Shariat and colleagues enrolled 423 patients who were surgically treated for prostate cancer with either radical prostatectomy or bilateral lymphadenectomy.
Using commonly available blood tests, they measured levels of the following seven biomarkers: transforming growth factor-â1, interleukin-6, interleukin-6 soluble receptor, vascular endothelial growth factor, vascular cell adhesion molecule-1, endoglin, urokinase plasminogen activator.
"We reviewed background literature over 60 separate biomarkers and determined that these were the optimal seven that would have predictive value," Shariat said.

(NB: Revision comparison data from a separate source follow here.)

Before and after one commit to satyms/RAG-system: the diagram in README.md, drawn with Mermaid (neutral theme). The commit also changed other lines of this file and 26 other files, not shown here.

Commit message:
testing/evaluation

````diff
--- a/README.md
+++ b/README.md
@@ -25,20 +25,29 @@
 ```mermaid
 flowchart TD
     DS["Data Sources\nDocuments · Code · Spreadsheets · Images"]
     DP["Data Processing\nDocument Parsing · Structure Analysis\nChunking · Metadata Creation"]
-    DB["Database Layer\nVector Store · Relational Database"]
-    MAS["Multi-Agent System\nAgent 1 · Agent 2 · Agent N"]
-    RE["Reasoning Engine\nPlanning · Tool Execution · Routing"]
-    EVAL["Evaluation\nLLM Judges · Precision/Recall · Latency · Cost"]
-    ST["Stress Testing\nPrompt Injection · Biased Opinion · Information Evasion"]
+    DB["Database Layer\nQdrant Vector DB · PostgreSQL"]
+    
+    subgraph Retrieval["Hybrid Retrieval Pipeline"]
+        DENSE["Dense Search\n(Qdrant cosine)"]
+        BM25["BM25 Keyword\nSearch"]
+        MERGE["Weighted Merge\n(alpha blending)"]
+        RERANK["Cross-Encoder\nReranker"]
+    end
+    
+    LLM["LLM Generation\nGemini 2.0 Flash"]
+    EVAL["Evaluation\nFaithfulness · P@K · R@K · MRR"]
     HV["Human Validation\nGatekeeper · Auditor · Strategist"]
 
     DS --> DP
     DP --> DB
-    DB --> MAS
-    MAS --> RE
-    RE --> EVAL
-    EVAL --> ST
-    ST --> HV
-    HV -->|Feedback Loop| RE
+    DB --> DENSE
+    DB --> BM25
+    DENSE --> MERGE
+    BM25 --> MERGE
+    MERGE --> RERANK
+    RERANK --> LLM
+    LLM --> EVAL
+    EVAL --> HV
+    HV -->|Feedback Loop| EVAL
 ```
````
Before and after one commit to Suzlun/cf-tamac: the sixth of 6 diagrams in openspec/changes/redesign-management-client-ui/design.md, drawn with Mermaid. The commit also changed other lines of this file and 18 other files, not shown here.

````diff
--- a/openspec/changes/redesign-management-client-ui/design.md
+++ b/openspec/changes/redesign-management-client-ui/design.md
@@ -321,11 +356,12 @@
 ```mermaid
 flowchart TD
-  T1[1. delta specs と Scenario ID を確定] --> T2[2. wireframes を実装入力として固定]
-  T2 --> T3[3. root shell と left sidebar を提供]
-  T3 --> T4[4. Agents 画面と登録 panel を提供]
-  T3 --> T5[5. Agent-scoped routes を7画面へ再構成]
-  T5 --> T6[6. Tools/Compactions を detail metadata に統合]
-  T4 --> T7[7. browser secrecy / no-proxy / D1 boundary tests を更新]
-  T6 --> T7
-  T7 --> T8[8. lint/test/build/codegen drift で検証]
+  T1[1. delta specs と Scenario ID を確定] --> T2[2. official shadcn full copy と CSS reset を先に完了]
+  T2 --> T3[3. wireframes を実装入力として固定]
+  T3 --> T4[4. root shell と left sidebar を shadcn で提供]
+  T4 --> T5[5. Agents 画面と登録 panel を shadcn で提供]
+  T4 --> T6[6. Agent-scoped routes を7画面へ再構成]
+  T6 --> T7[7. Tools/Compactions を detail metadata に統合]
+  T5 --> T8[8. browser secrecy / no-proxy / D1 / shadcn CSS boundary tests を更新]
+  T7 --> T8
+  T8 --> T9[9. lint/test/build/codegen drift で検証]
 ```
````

Patients were followed for approximately four years, and researchers noted cancer recurrence in 17.7 percent of patients. Elevated levels of the seven biomarkers were associated with increased risk of relapse. For example, the presence of urokinase plasminogen inhibitor-1 increased risk by 37 percent, while the presence of vascular endothelial growth factor increased risk by 47 percent.
The combination of all seven biomarker variables accurately predicted risk 86.6 percent of the time in this study.
"This is a large and unique improvement for patient care. Neither preoperative MRI nor any of the clinical features we have used before even comes close to this level of accuracy," Shariat said.
Jeremy Moore | EurekAlert!
What the world's tiniest 'monster truck' reveals
23.08.2017 | American Chemical Society
Treating arthritis with algae
23.08.2017 | Empa - Eidgenössische Materialprüfungs- und Forschungsanstalt
Whether you call it effervescent, fizzy, or sparkling, carbonated water is making a comeback as a beverage. Aside from quenching thirst, researchers at the University of Illinois at Urbana-Champaign have discovered a new use for these "bubbly" concoctions that will have major impact on the manufacturer of the world's thinnest, flattest, and one most useful materials -- graphene.
As graphene's popularity grows as an advanced "wonder" material, the speed and quality at which it can be manufactured will be paramount. With that in mind,...
Physicists at the University of Bonn have managed to create optical hollows and more complex patterns into which the light of a Bose-Einstein condensate flows. The creation of such highly low-loss structures for light is a prerequisite for complex light circuits, such as for quantum information processing for a new generation of computers. The researchers are now presenting their results in the journal Nature Photonics.
Light particles (photons) occur as tiny, indivisible portions. Many thousands of these light portions can be merged to form a single super-photon if they are...
For the first time, scientists have shown that circular RNA is linked to brain function. When a RNA molecule called Cdr1as was deleted from the genome of mice, the animals had problems filtering out unnecessary information – like patients suffering from neuropsychiatric disorders.
While hundreds of circular RNAs (circRNAs) are abundant in mammalian brains, one big question has remained unanswered: What are they actually good for? In the...
An experimental small satellite has successfully collected and delivered data on a key measurement for predicting changes in Earth's climate.
The Radiometer Assessment using Vertically Aligned Nanotubes (RAVAN) CubeSat was launched into low-Earth orbit on Nov. 11, 2016, in order to test new...
A study led by scientists of the Max Planck Institute for the Structure and Dynamics of Matter (MPSD) at the Center for Free-Electron Laser Science in Hamburg presents evidence of the coexistence of superconductivity and “charge-density-waves” in compounds of the poorly-studied family of bismuthates. This observation opens up new perspectives for a deeper understanding of the phenomenon of high-temperature superconductivity, a topic which is at the core of condensed matter research since more than 30 years. The paper by Nicoletti et al has been published in the PNAS.
Since the beginning of the 20th century, superconductivity had been observed in some metals at temperatures only a few degrees above the absolute zero (minus...
16.08.2017 | Event News
04.08.2017 | Event News
26.07.2017 | Event News
23.08.2017 | Life Sciences
23.08.2017 | Life Sciences
23.08.2017 | Physics and Astronomy